Seven DeaconsFor the past 6 years, I’ve gone to New Orleans in March to staff a service project for college students. This year, we piloted new curriculum that included racial reconciliation, power, and privilege. We looked at a situation that the early Christian church faced regarding injustice, power, and privilege (Acts 6:1-7) to see what we can learn from them. It was the last night of our community discussions, and I was honestly feeling fried. It was a long week, and we’ve already talked about so many hard topics. I didn’t know how much was left in me, and I didn’t know how much my table group could handle. But the Scriptures surprised me, and below is a quick sketch of what I gleaned from the chapter regarding how power and privilege can be used to address injustices. Continue reading Power and Privilege: A Model from the Early Church

Sabbath and Self Care

(I shared this reflection on Feb 11 with students at Northeastern’s Asian American Center for its Self Care Week. The reflection was influenced by Tim Keller’s sermon on rest.)
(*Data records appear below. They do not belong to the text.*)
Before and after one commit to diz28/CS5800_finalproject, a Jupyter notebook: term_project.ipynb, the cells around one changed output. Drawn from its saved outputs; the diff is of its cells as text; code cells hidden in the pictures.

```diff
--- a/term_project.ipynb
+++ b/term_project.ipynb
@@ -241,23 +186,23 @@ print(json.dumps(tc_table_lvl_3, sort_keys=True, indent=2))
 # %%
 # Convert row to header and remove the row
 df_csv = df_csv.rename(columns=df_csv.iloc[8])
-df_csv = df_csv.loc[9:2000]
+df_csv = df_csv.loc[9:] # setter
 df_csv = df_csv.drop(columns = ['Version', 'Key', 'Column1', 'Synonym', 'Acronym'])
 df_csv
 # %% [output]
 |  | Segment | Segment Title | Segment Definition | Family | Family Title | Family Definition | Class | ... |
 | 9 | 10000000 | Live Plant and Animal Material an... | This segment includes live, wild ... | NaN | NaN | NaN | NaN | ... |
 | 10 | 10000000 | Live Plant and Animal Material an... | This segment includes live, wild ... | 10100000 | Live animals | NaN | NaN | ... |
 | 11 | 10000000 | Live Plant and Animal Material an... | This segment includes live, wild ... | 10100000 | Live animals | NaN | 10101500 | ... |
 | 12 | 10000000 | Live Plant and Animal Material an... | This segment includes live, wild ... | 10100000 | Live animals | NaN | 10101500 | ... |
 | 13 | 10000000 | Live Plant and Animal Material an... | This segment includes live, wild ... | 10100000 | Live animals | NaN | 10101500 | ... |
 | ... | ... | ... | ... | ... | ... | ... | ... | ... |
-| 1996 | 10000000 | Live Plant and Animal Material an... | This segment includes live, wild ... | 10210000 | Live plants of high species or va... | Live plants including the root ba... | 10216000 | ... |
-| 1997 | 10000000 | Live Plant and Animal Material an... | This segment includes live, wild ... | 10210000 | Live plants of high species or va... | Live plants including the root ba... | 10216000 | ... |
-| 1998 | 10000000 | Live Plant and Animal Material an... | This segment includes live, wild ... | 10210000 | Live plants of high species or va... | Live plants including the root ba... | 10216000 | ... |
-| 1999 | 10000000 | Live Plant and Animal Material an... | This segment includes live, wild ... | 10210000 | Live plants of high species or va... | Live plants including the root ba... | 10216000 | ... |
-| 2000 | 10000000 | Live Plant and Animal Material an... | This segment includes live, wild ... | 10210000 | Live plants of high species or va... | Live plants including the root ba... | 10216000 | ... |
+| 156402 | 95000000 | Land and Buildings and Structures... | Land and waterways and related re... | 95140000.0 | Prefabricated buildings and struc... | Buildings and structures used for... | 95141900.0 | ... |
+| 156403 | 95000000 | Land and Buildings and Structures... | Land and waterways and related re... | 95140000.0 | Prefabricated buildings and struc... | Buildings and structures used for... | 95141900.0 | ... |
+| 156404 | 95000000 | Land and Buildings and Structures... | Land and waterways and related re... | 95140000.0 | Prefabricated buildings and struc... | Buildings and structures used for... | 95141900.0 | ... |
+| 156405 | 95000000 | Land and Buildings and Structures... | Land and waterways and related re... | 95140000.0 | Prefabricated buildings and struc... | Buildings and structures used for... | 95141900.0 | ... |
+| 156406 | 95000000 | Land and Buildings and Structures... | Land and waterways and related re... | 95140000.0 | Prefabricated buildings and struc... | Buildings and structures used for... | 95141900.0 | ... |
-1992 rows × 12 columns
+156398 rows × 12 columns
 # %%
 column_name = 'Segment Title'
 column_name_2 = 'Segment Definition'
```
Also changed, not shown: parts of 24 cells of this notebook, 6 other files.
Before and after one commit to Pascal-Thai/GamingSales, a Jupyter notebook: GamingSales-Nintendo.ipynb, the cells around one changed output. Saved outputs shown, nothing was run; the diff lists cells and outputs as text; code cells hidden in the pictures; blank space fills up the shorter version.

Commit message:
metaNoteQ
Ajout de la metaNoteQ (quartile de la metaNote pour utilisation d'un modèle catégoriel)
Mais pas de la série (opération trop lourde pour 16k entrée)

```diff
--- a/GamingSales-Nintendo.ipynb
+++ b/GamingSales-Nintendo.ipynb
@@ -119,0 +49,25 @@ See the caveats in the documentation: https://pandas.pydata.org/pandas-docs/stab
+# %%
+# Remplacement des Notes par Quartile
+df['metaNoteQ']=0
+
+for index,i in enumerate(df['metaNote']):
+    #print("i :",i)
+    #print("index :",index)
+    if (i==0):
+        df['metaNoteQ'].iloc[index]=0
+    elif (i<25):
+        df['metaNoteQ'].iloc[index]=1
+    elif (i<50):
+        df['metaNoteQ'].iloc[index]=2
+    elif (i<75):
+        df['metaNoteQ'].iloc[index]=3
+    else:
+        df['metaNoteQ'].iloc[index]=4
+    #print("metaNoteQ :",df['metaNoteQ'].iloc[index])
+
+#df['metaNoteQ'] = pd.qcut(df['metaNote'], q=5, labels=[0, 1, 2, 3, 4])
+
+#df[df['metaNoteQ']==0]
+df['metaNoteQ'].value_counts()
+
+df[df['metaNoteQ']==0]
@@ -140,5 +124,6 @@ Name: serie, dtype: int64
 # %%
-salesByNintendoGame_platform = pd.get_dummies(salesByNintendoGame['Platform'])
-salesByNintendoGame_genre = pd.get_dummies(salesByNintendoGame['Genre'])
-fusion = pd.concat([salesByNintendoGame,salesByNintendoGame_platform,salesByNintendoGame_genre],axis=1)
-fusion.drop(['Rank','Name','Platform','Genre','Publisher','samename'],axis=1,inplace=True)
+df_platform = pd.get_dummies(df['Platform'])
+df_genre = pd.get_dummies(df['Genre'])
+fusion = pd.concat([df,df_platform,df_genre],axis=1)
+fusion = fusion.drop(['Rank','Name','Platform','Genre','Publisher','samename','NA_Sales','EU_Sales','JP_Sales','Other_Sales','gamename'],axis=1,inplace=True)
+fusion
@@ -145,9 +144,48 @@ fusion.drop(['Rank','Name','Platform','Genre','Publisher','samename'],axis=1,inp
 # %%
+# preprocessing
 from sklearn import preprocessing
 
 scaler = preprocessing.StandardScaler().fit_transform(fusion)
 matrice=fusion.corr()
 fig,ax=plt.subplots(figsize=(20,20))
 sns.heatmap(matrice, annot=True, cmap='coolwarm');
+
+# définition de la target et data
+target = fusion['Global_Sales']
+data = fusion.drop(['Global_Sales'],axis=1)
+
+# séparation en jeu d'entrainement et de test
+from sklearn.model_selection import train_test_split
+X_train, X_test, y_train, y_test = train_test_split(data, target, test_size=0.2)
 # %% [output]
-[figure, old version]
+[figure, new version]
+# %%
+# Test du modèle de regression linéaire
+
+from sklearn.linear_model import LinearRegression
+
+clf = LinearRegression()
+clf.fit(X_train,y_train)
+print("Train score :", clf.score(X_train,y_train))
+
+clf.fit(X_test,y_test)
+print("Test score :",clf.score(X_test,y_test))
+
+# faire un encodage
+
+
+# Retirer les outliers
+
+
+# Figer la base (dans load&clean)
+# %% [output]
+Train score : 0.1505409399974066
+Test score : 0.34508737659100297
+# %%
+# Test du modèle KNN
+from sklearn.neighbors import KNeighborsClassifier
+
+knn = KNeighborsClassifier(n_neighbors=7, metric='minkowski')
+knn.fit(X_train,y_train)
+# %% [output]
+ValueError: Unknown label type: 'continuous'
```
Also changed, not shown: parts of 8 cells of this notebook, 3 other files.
The spiritual practice of sabbath taking is important to both the Jewish and Christian faith. Let me read two passages from the Bible, one from the Old Testament where God is speaking the 10 Commandments to the Jewish people, and a passage from the New Testament where Jesus is speaking to his followers. Continue reading Sabbath and Self Care